I was camping for the weekend in the Endless Mountains of Pennsylvania with five of our six kids. My wife, Jill, was home with our eight-year-old daughter, Kim. After a disastrous camping experience the summer before, Jill was happy to stay home. She said she was giving up camping for Lent.
I was walking down from our campsite to our Dodge Caravan when I noticed our fourteen-year-old daughter, Ashley, standing in front of the van, tense and upset. When I asked her what was wrong, she said, "I lost my contact lens. It’s gone." I looked down with her at the forest floor, covered with leaves and twigs. There were a million little crevices for the lens to fall into and disappear.
I said, "Ashley, don't move. Let's pray." But before I could pray, she burst into tears. "What good does it do? I’ve prayed for Kim to speak, and she isn't speaking."
Kim struggles with autism and developmental delay. Because of her weak fine motor skills and problems with motor planning, she is also mute. One day after five years of speech therapy, Kim crawled out of the speech therapist's office, crying from frustration. Jill said, "No more," and we stopped speech therapy.
Prayer was no mere formality for Ashley. She had taken God at his word and asked that he would let Kim speak. But nothing happened. Kim's muteness was testimony to a silent God. Prayer, it seemed, doesn't work.
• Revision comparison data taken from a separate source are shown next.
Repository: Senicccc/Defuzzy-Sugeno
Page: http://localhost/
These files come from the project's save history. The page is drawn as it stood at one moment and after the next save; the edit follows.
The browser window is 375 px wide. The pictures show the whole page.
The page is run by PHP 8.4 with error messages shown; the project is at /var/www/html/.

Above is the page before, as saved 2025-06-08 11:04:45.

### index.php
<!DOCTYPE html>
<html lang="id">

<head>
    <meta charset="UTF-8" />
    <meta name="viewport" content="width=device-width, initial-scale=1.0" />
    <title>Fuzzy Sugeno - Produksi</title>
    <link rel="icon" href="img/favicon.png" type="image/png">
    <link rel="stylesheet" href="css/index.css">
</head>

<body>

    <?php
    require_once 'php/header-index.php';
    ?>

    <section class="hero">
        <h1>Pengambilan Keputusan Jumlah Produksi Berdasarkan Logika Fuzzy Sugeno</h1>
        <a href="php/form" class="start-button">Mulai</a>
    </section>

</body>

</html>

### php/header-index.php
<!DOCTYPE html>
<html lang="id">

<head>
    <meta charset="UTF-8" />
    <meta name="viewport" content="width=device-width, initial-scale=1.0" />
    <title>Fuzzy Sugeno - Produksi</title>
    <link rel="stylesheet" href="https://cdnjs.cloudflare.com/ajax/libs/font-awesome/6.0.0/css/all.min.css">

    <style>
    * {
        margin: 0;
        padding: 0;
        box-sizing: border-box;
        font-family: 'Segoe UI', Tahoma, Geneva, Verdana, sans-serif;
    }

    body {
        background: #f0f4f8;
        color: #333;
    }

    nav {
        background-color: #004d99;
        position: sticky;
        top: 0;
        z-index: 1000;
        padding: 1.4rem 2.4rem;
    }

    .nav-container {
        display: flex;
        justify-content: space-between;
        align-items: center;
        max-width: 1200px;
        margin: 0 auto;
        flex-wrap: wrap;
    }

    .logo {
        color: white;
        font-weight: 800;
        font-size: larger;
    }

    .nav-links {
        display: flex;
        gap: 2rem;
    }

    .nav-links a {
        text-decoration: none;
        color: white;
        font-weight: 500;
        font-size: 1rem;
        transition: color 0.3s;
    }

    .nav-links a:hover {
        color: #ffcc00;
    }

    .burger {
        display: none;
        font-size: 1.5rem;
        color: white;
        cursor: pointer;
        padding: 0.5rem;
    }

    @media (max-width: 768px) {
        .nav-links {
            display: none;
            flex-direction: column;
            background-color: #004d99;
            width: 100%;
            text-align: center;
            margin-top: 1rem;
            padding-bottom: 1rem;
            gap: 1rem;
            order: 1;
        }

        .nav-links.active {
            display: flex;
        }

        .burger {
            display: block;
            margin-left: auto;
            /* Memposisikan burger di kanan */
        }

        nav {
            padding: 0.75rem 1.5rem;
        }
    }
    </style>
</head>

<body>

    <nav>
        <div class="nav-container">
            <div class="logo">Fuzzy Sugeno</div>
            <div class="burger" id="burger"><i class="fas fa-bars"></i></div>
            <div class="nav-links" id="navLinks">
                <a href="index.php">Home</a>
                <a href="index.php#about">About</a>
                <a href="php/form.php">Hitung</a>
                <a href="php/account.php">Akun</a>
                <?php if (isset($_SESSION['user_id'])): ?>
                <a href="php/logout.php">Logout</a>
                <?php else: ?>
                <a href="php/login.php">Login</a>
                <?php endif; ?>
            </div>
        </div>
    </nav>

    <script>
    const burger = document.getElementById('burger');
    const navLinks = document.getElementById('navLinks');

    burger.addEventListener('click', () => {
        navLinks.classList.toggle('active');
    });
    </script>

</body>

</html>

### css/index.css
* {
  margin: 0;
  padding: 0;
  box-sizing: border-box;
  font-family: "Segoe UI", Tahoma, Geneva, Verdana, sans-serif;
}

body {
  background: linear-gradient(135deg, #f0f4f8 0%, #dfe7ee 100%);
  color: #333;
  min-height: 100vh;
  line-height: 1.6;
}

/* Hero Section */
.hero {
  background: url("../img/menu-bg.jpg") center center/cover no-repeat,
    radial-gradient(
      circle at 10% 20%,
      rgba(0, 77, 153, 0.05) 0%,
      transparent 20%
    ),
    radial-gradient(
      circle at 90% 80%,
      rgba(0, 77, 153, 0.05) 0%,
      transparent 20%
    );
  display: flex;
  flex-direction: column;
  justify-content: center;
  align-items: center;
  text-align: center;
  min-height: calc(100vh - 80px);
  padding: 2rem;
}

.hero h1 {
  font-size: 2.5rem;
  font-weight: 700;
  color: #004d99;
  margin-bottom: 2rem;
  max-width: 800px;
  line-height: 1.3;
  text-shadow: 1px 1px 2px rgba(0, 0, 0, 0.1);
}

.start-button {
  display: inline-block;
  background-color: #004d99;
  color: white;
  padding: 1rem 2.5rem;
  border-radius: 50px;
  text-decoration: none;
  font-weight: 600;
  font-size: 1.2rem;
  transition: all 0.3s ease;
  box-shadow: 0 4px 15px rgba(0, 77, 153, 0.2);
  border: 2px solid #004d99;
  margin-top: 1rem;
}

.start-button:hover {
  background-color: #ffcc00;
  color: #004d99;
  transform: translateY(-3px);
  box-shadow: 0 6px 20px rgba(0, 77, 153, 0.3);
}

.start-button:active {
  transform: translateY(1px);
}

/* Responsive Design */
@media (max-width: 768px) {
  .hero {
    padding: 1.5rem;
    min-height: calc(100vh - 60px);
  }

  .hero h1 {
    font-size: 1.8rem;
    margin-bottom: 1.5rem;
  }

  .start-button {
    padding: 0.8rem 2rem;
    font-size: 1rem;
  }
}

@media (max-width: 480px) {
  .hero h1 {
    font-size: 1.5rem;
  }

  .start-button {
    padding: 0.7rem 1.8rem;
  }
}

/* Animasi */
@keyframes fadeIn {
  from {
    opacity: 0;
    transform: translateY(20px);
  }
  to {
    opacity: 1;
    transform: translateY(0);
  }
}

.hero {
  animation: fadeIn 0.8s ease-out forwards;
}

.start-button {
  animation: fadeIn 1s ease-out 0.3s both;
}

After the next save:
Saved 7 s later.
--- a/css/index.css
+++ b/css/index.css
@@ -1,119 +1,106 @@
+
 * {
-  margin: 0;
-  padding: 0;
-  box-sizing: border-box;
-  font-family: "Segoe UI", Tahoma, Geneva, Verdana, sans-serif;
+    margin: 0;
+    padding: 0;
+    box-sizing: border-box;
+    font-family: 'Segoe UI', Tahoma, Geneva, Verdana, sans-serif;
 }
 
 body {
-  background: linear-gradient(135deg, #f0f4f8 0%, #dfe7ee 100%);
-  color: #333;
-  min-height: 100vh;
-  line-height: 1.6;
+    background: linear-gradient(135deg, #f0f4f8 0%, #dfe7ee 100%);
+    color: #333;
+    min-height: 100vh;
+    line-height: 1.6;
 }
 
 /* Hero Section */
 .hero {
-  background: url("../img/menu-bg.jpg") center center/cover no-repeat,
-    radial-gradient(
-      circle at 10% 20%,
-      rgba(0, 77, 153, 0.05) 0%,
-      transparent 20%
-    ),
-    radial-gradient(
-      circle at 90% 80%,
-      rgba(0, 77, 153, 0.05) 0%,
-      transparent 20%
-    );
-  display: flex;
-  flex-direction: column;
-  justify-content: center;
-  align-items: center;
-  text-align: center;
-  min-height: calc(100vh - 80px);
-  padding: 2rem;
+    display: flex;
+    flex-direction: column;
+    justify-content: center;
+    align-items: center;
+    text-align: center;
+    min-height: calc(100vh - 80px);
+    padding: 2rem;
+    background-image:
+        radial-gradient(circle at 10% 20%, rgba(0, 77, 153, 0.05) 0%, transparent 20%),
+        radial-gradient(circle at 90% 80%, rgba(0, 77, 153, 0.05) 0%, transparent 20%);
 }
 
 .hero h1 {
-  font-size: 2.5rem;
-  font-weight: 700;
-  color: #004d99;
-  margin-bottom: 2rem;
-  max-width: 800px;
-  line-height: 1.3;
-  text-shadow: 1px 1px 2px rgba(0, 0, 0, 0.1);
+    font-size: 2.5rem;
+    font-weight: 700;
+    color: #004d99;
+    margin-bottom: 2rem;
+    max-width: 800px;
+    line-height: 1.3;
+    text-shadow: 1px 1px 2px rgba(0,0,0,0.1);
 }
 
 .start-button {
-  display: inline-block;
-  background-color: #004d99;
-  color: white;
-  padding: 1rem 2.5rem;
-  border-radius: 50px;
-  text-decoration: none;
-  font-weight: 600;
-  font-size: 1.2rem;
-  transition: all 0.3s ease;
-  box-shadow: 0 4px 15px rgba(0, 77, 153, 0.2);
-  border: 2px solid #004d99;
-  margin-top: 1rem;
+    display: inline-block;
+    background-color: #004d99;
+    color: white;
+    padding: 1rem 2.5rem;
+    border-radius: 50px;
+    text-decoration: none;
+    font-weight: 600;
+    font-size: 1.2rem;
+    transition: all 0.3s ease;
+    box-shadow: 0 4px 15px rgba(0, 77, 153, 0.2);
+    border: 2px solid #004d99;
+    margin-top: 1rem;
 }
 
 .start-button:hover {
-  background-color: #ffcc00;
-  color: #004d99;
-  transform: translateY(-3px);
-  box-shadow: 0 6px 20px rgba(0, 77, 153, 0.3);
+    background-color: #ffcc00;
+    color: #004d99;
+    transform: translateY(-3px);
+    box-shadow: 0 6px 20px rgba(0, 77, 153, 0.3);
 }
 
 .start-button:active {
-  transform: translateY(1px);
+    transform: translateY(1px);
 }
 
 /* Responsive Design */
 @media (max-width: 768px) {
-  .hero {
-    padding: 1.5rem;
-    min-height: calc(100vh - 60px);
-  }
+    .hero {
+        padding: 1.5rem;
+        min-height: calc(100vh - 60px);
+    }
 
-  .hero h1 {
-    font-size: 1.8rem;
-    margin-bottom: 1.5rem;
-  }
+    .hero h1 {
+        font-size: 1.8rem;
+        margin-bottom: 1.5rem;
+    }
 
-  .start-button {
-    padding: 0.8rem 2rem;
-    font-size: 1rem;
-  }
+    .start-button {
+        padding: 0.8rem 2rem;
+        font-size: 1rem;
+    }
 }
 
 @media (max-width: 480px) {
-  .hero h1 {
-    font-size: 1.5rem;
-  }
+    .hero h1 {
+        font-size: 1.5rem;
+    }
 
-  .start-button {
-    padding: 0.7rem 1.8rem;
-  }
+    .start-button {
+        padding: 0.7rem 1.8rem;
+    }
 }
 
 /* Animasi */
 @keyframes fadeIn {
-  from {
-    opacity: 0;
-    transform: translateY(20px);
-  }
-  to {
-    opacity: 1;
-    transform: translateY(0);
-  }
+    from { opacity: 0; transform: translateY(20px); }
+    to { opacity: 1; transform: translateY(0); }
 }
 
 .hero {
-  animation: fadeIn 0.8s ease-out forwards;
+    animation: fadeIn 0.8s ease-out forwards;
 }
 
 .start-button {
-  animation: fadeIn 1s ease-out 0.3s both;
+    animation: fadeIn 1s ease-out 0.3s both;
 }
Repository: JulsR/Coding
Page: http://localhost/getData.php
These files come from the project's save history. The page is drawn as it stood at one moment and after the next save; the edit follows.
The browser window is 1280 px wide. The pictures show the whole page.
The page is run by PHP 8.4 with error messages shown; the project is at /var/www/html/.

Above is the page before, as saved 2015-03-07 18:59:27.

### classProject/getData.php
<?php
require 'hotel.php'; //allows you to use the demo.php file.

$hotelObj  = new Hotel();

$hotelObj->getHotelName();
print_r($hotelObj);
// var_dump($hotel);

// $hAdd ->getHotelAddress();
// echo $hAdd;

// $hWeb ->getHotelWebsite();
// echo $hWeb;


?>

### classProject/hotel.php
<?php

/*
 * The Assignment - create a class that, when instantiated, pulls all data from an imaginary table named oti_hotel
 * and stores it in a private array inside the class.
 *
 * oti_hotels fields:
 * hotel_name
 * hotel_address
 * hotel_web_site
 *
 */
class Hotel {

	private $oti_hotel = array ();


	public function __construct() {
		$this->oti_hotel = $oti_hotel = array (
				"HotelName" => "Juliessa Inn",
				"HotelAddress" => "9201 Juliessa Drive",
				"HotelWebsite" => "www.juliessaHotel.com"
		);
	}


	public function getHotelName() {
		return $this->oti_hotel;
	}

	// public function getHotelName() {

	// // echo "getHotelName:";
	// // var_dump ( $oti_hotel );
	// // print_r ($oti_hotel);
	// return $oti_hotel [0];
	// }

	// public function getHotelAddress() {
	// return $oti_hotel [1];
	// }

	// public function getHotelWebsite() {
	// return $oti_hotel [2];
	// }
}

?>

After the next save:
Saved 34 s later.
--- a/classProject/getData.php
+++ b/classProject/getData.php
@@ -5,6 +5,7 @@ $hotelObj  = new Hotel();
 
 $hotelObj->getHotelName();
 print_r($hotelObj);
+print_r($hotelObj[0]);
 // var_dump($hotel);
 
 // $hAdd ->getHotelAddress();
Few of us have Ashley's courage to articulate the quiet cynicism or spiritual weariness that develops in us when heartfelt prayer goes unanswered. We keep our doubts hidden even from ourselves because we don’t want to sound like bad Christians. No reason to add shame to our cynicism. So our hearts shut down.
The glib way people talk about prayer often reinforces our cynicism. We end our conversations with "I'll keep you in my prayers." We have a vocabulary of "prayer speak," including "I'll lift you up in prayer" and "I'll remember you in prayer." Many who use these phrases, including us, never get around to praying. Why? Because we don't think prayer makes much difference.
Cynicism and glibness are just part of the problem. The most common frustration is the activity of praying itself. We last for about fifteen seconds, and then out of nowhere the day's to-do list pops up and our minds are off on a tangent. We catch ourselves and, by sheer force of the will, go back to praying. Before we know it, it has happened again. Instead of praying, we are doing a confused mix of wandering and worrying. Then the guilt sets in. Something must be wrong with me. Other Christians don't seem to have this trouble praying. After five minutes we give up, saying, "I am no good at this. I might as well get some work done."
Something is wrong with us. Our natural desire to pray comes from Creation. We are made in the image of God. Our inability to pray comes from the Fall. Evil has marred the image. We want to talk to God but can't. The friction of our desire to pray, combined with our badly damaged prayer antennae, leads to constant frustration. It’s as if we've had a stroke.
Complicating this is the enormous confusion about what makes for good prayer. We vaguely sense that we should begin by focusing on God, not on ourselves. So when we start to pray, we try to worship. That works for a minute, but it feels contrived; then guilt sets in again. We wonder, Did I worship enough? Did I really mean it?
In a burst of spiritual enthusiasm we put together a prayer list, but praying through the list gets dull, and nothing seems to happen. The list gets long and cumbersome; we lose touch with many of the needs. Praying feels like whistling in the wind. When someone is healed or helped, we wonder if it would have happened anyway. Then we misplace the list.